When economic times stumble and prosperity flows from the hole in the bucket and ordinary people are helpless in the midst of loss and concern, then the preachers of righteousness need to stand up to humbly speak for God that it’s not all about us or our money. This is about God and godliness and getting ready for heaven. Preachers should be agents of hope. So perhaps you can detect that I am utterly opposed to opportunistic preachers using the chaos of a downturned economy to pretend to be visionary prophets announcing something new. It is easy for compelling leaders to exploit hard times using fear and simplistic answers and empty promises. I am very supportive of preachers who do not ignore the times but speak about God’s omniscience and compassion and readiness to forgive and receive repentant people. It appears to me that scripture models for us that God’s representatives should be telling people not to let their hearts be troubled but rather put faith exclusively in Jesus Christ, the Son of God.

For so long in the western world of nations we have become accustomed to a current reality of prosperity and exhilaration and progress and advancement. The focus for most of us, whether believer or unbeliever, has been upon pleasure and gratification. When that present reality develops an oppressive overcast sky and the wells dry up, the focus can easily become despair and discontent. Doesn’t it make biblical sense that God’s spokespeople should tell all who will listen that right now would be the time to improve our vision? Should we not be counseled to clearly look ahead and into the distance? The better place and the most secure future are not here but there. It seems that we only catch on when we experience some suffering and loss. Generations in the past understood as they set their hopes on things that are “above.” The glory that lies ahead should shape the way we live today.


  1. Absolutely! It has become popular to expunge important words from our vocabulary less they upset people. One such word is "suffer." Peter uses this phrase in his writing "after you have suffered a little while." That simple phrase contains more hope than any disingenuous attempt to avoid telling the full truth.

  2. Ron - John Piper gave an excellent sermon before he took his writing leave called What is the Recession For (posted on that I think is doing what you are recommending.

    Tim McC

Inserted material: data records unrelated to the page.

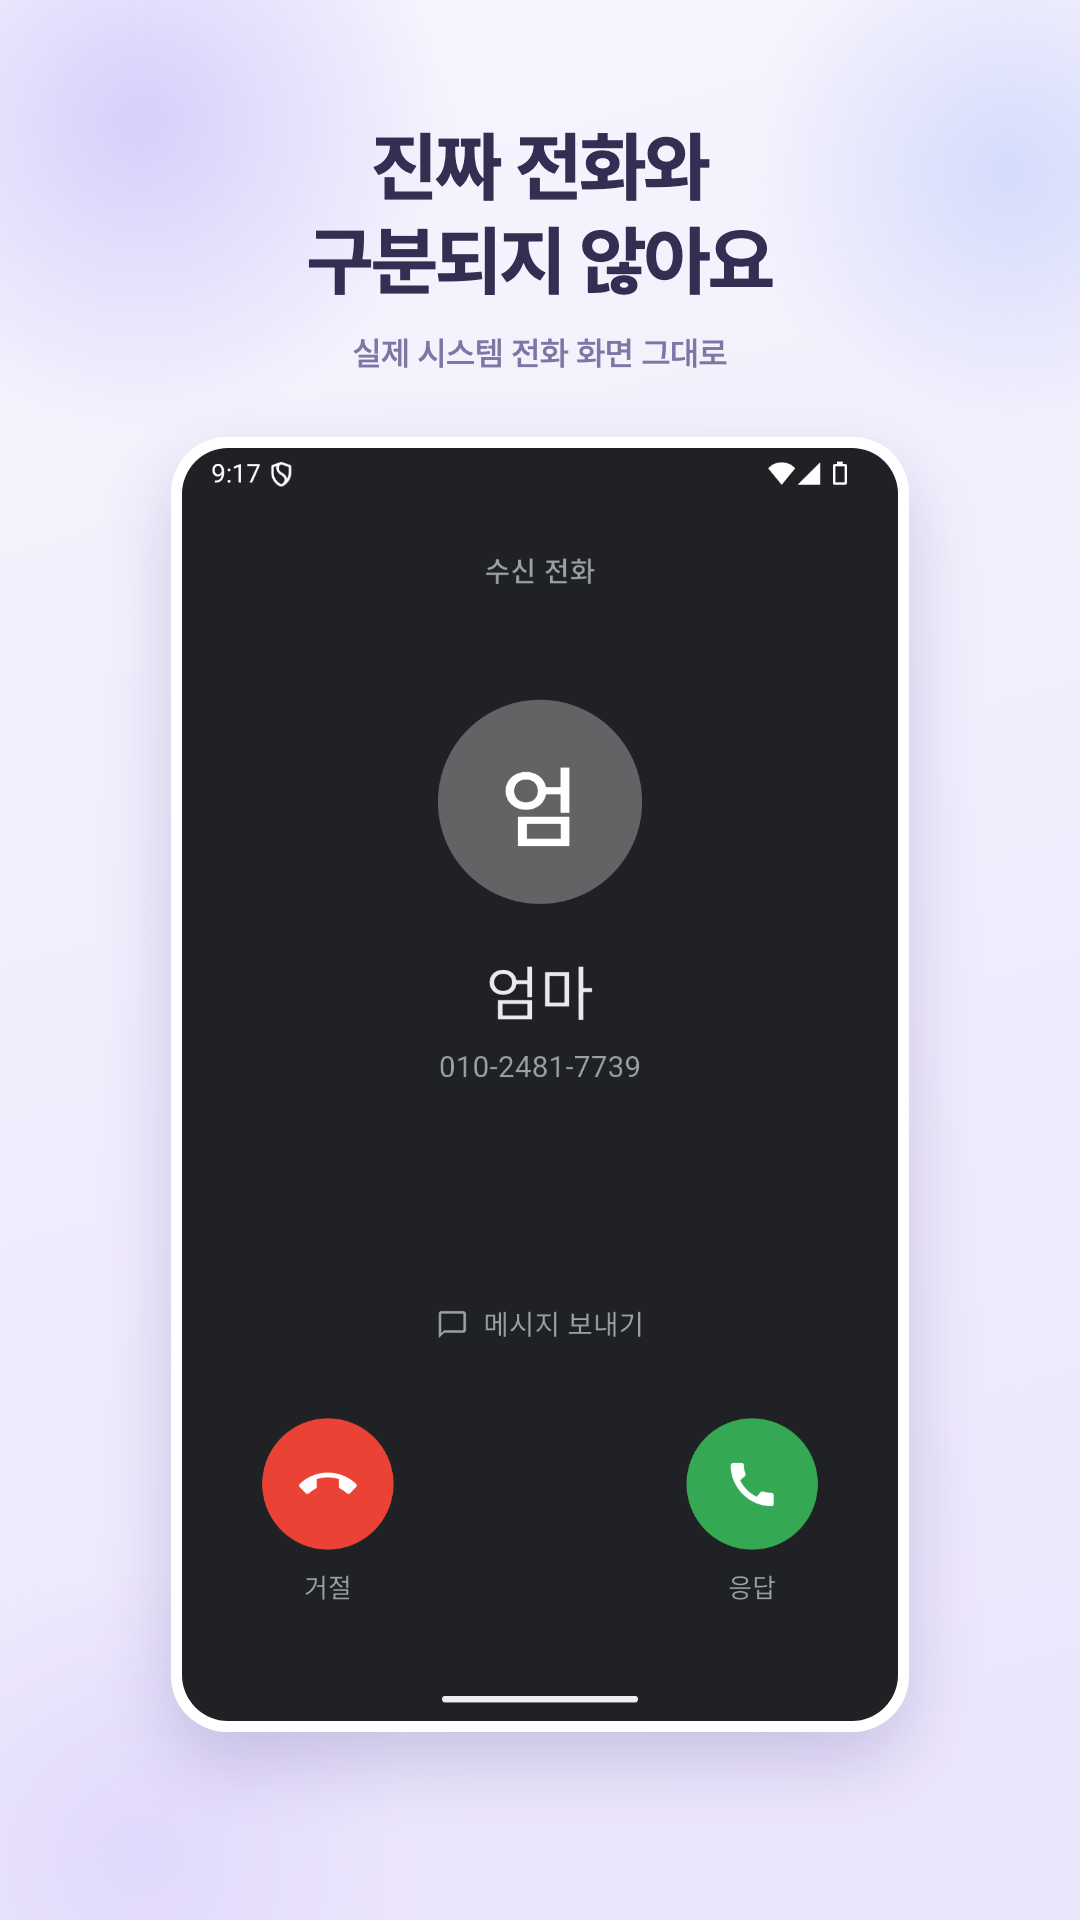
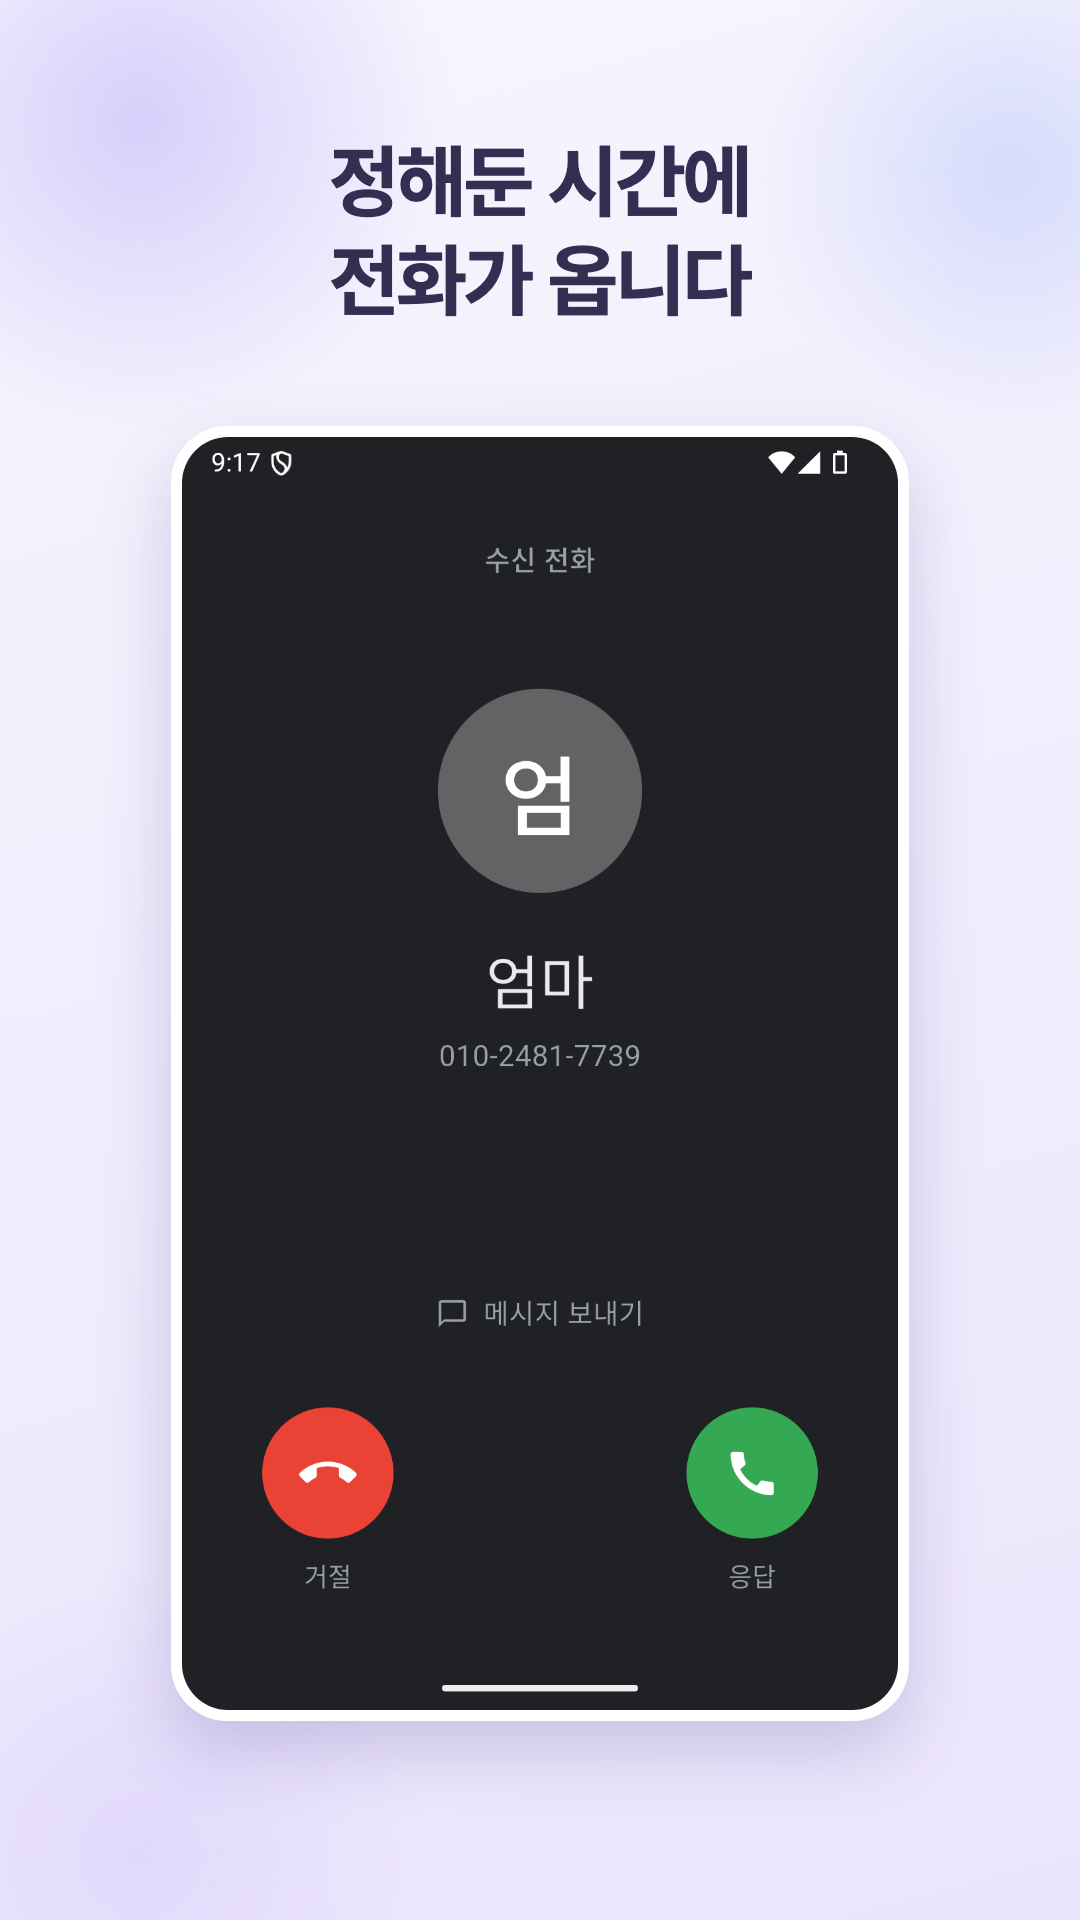
chore(store): 스토어 스크린샷을 3장으로 줄이고 카피를 정제
기능마다 한 장씩 붙여 6장을 만들었는데, 그건 스토어 카피가 아니라 제품
소개서다. 사용자는 키패드가 진짜 같아서 설치하는 게 아니라 가짜 전화가
필요해서 설치한다.

핵심 세 장(수신 / 홈 / 통화 중)만 남기고 기능 설명 부제를 없앴다. 문구도
"진짜와 구분되지 않아요" 같은 주장이나 "일어날 이유가 생겼어요" 같은 이야기
만들기 대신 담백한 서술문으로 통일했다. 피처 그래픽 부제의 "진짜 같은"도
같은 이유로 뺐다.

README 에 카피 원칙을 남겨 다음에 다시 늘어나지 않게 한다.

Claude-Session: https://claude.ai/code/session_01Xd13e87dZ3qLH2mDkvbXYi

diff --git a/store/play/src/build.py b/store/play/src/build.py
@@ -20,30 +20,19 @@ CHROME = "/Applications/Google Chrome.app/Contents/MacOS/Google Chrome"
 PHONE_W, PHONE_H = 1080, 1920      # 폰 스크린샷 (9:16)
 FEATURE_W, FEATURE_H = 1024, 500   # 피처 그래픽 (정확히 이 크기여야 함)
 
-# (원본, 출력 파일명, 큰 카피, 작은 카피)
+# (원본, 출력 파일명, 카피)
+#
+# 기능을 하나씩 설명하지 않는다. 사용자는 키패드가 진짜 같아서 설치하는 게
+# 아니라 곤란한 자리에서 빠져나오고 싶어서 설치한다. 각 장은 기능이 아니라
+# 그 순간을 말한다.
 SCREENS = [
-    ("p_incoming.png", "01-incoming",
-     "진짜 전화와<br>구분되지 않아요",
-     "실제 시스템 전화 화면 그대로"),
-    ("p_home.png", "02-home",
-     "이름과 시간만<br>정하면 끝",
-     "누가, 몇 초 뒤에 — 두 가지면 충분해요"),
-    ("p_active.png", "03-active",
-     "받은 뒤에도<br>자연스럽게",
-     "통화 시간, 음소거, 스피커까지 그대로"),
-    ("p_countdown.png", "04-countdown",
-     "예약한 시간에<br>정확히 울려요",
-     "지금 · 10초 · 30초 · 1분 · 3분"),
-    ("p_ringsheet.png", "05-ringtone",
-     "소리 없이<br>진동만으로",
-     "조용해야 하는 자리를 위해"),
-    ("p_keypad.png", "06-keypad",
-     "키패드까지<br>실제 그대로",
-     "눌러보면 숫자판이 올라와요"),
+    ("p_incoming.png", "01-incoming", "정해둔 시간에<br>전화가 옵니다"),
+    ("p_home.png", "02-home", "이름과 시간만<br>정하면 됩니다"),
+    ("p_active.png", "03-active", "받아도<br>자연스럽습니다"),
 ]
 
 
-def screenshot_html(raw: str, big: str, small: str) -> str:
+def screenshot_html(raw: str, big: str) -> str:
     """스토어 스크린샷 한 장의 HTML."""
     return f"""<!doctype html><html><head><meta charset="utf-8">
 <link rel="stylesheet" href="_base.css">
@@ -57,12 +46,11 @@ def screenshot_html(raw: str, big: str, small: str) -> str:
              background:radial-gradient(circle,rgba(196,181,253,.28),transparent 70%); }}
   .wrap {{ position:relative; height:100%;
            display:flex; flex-direction:column; align-items:center; }}
-  h1 {{ margin:120px 0 0; font-size:76px; line-height:1.24; font-weight:700;
-        color:#332E52; text-align:center; letter-spacing:-1.5px; }}
-  p  {{ margin:26px 0 0; font-size:33px; font-weight:500;
-        color:#7E77A6; text-align:center; }}
+  h1 {{ margin:132px 0 0; font-size:80px; line-height:1.24; font-weight:700;
+        color:#332E52; text-align:center; letter-spacing:-1.8px;
+        word-break:keep-all; }}
   /* 흰 베젤 + 부드러운 그림자로 기기처럼 보이게 */
-  .device {{ margin-top:64px; width:716px; padding:11px; background:#fff;
+  .device {{ margin-top:96px; width:716px; padding:11px; background:#fff;
              border-radius:56px; box-shadow:0 30px 70px rgba(74,58,140,.22); }}
   .device img {{ display:block; width:100%; border-radius:46px; }}
 </style></head><body>
@@ -70,7 +58,6 @@ def screenshot_html(raw: str, big: str, small: str) -> str:
 <div class="blob a"></div><div class="blob b"></div><div class="blob c"></div>
 <div class="wrap">
   <h1>{big}</h1>
-  <p>{small}</p>
   <div class="device"><img src="raw/{raw}"></div>
 </div></body></html>"""
 
@@ -104,7 +91,7 @@ FEATURE_HTML = f"""<!doctype html><html><head><meta charset="utf-8">
 <div class="wrap">
   <div class="copy">
     <h1>말 꺼내기 어려울 땐,<br>먼저 일어나도 괜찮아요</h1>
-    <p>정해둔 시간에 걸려오는, 진짜 같은 전화 한 통</p>
+    <p>정해둔 시간에 걸려오는 전화</p>
   </div>
   <div class="art">
     <div class="orb"><div class="eyes"><div class="eye"></div><div class="eye"></div></div></div>
@@ -133,12 +120,11 @@ def render(html: str, name: str, w: int, h: int) -> Path:
 
 def main() -> None:
     made = []
-    for raw, name, big, small in SCREENS:
+    for raw, name, big in SCREENS:
         if not (SRC / "raw" / raw).exists():
             print(f"  건너뜀 (원본 없음): {raw}")
             continue
-        made.append(render(screenshot_html(raw, big, small),
-                           name, PHONE_W, PHONE_H))
+        made.append(render(screenshot_html(raw, big), name, PHONE_W, PHONE_H))
     made.append(render(FEATURE_HTML, "feature-graphic", FEATURE_W, FEATURE_H))
 
     for f in made:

  3. Amen Ron:
    Why is it that we look for "flowery beds of ease" on our way to glory? If we are truly "sojourners" here on earth, then the best is always yet to come! Keep on preaching, Ron!